Three weeks ago, the flow of Qatari funds to various sources didn't concern anyone. Money was delivered without any interruption. While some of it flowed to Gaza under the auspices and encouragement of Prime Minister Benjamin Netanyahu's government, much was also sent to another, less anticipated direction—the U.S. academia.
According to a study published in 2022 by the U.S. National Association of Scholars, which didn't make much noise at the time, between 2001 and 2021, and particularly after the 9/11 terror attack, Qataris contributed a substantial sum of $4.7 billion to American universities. Some of the funds, the study claimed, weren’t reported on as required by law.
In fact, Qatar has become the largest foreign donor to American academia in the two decades since the attack on the Twin Towers. Qatar, in a cunning move, identifies these elite universities as centers of influence. What's been happening on the campuses of American elite universities since the outbreak of war is a multifaceted event that was prearranged and waited for the optimal conditions to fire. That moment came after the October 7 massacre in Israel.
A testament to this are several incidents that took place in the United States in recent days. At in Massachusetts’ Amherst University, 57 anti-Israel students were arrested after they rioted and took over the administration building.

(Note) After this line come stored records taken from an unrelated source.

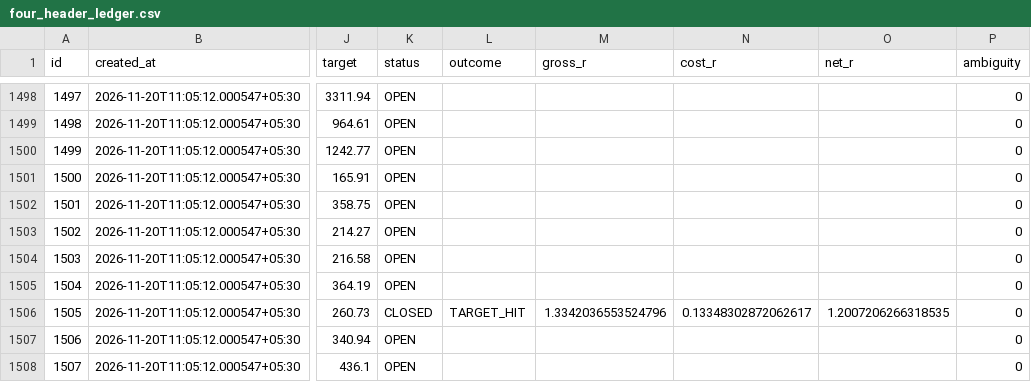
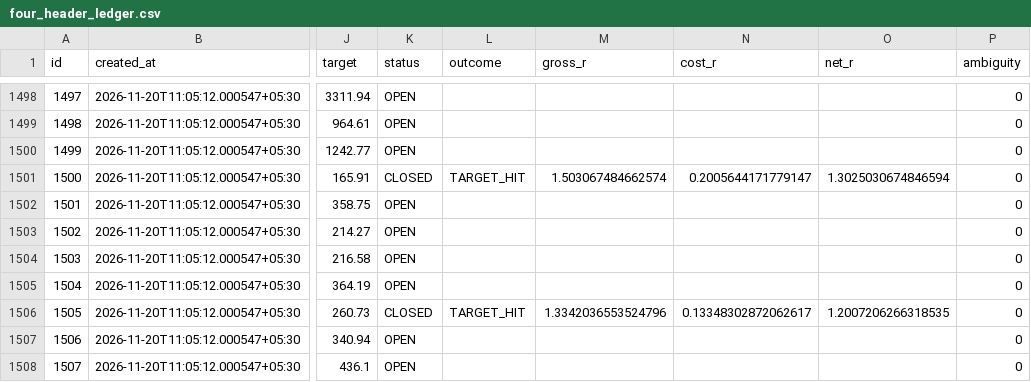
Before and after one commit to mahakalstay-coder/bharat-intraday-scout, a CSV file: reports/four_header_ledger.csv, drawn as a sheet; only a part is shown, gaps mark what is left out; the diff covers the shown part only; the diff names each change by its address in the sheet, - before the commit and + after, or states it on an @@ line.

```diff
--- a/reports/four_header_ledger.csv
+++ b/reports/four_header_ledger.csv
-K1501 (status): OPEN
+K1501 (status): CLOSED
-L1501 (outcome): (empty)
+L1501 (outcome): TARGET_HIT
-M1501 (gross_r): (empty)
+M1501 (gross_r): 1.503067484662574
-N1501 (cost_r): (empty)
+N1501 (cost_r): 0.2005644171779147
-O1501 (net_r): (empty)
+O1501 (net_r): 1.3025030674846594
```
Also changed, not shown: 8 added rows and 27 edited cells elsewhere in this file, reports/paper_trades.csv, 6 other files.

At Tulane University in New Orleans, another prestigious and well-known educational institution, arrests were made following a riot between Jewish students and a pro-Palestinian group. The riot started after pro-Palestinian demonstrators, who arrived in a pickup truck reminiscent of those used in Hamas’ attack, began burning the Israeli flag and raising the Palestinian one.
At the private Cooper Union University in East Village, New York, the administration decided to lock Jewish students in the library to protect them from the enraged pro-Palestinian protesters who were banging on the doors and windows after they broke through campus security barriers.
At George Washington University, one student screened antisemitic messages on the library wall – "From the river to the sea Palestine will be free" and "Glory to our martyrs." Over the past week, testimonies of Jewish and Israeli students across the United States have emerged from reporting fears for their safety amid the rise of demonstrations and increasingly violent antisemitic incidents.
In the past week, it seems the universities themselves are starting to realize the events have exceeded the limits of the progressive perception flourishing on campuses and that something else is happening, serving much deeper and organized interests.
Historically, universities are the hub of free spirits and critical thinking, but the speed at which protests are being organized and the resources made available for them raise concerns and questions.
Similar doubts have emerged in London recently during massive protests where a substantial number of Palestinian flags were quickly distributed to participants, without them realizing. The elite universities appear to have become hubs of antisemitism, as the progressive student population plays the role of unwitting but useful idiots.
The U.S. believed that increasing cooperation with Qatar and accepting donations for the establishment of branches of American elite universities abroad was another way to expand their soft power. But in reality, precisely the opposite had happened.
Using its immense funding, Qatar paved the way to deepen its influence in more geographical areas and fields across the world. American universities that received significant funding from Qatar - including Cornell, Georgetown, Northwestern, and Carnegie Mellon - established branches in Doha, Qatar’s capital.
Cornell University, part of the American Ivy League institutions, set up a medical school for a $1.8 billion donation, Georgetown received $750 million for a school of government, and Northwestern established a journalism school for which they received $600 million in 2007.
At first glance, this might not seem like an extraordinary event in the era of globalization, as even Israel’s Technion received a donation from the Chinese billionaire Li Ka-shing to establish a branch there. In the Qatari case, however, the overwhelming majority of the donations came from the Qatar Foundation, a charity fund established by the government in 1995 to promote education and science in the country.
Against this backdrop, even the best academic institutions were compelled to make "adjustments" in their branches established in what's called Doha’s Education City. These adjustments included removing some liberal books from courses’ reading lists or signing a cooperation agreement between Northwestern's journalism school and controversial media outlets such as Al Jazeera, which talks for Hamas.
A study conducted in 2020 by the Institute for the Study of Global Antisemitism and Policy (ISGAP), discovered troubling findings. The study found a direct connection between the volume of donations from Qatar and other Gulf States and the presence of pro-Palestinian groups on campuses today, specifically Students for Justice in Palestine (SJP). At some universities, SJP organized protests and days of rage as early as October 8, even before Israel carried out significant attacks in Gaza.
Even Claudine Gay, Harvard’s president who was among the first to face the storm, now realizes that things have spiraled out of control. Contrary to her carefully worded statements from the last week, her words are now becoming more critical. "For far too long, Harvard has done too little to address the ongoing presence of antisemitism, which has a long and shameful history in the university."
Antisemitic sentiments aren’t a new phenomenon in American elite universities. In recent weeks, the overwhelming wave of hate was too strong, causing deep reputational damage. This took place even before a line of Jewish businesspeople, announced the suspension of donations to educational institutions and cautioned they wouldn't employ graduates from universities allowing violent protests against Israel to take place in their campuses.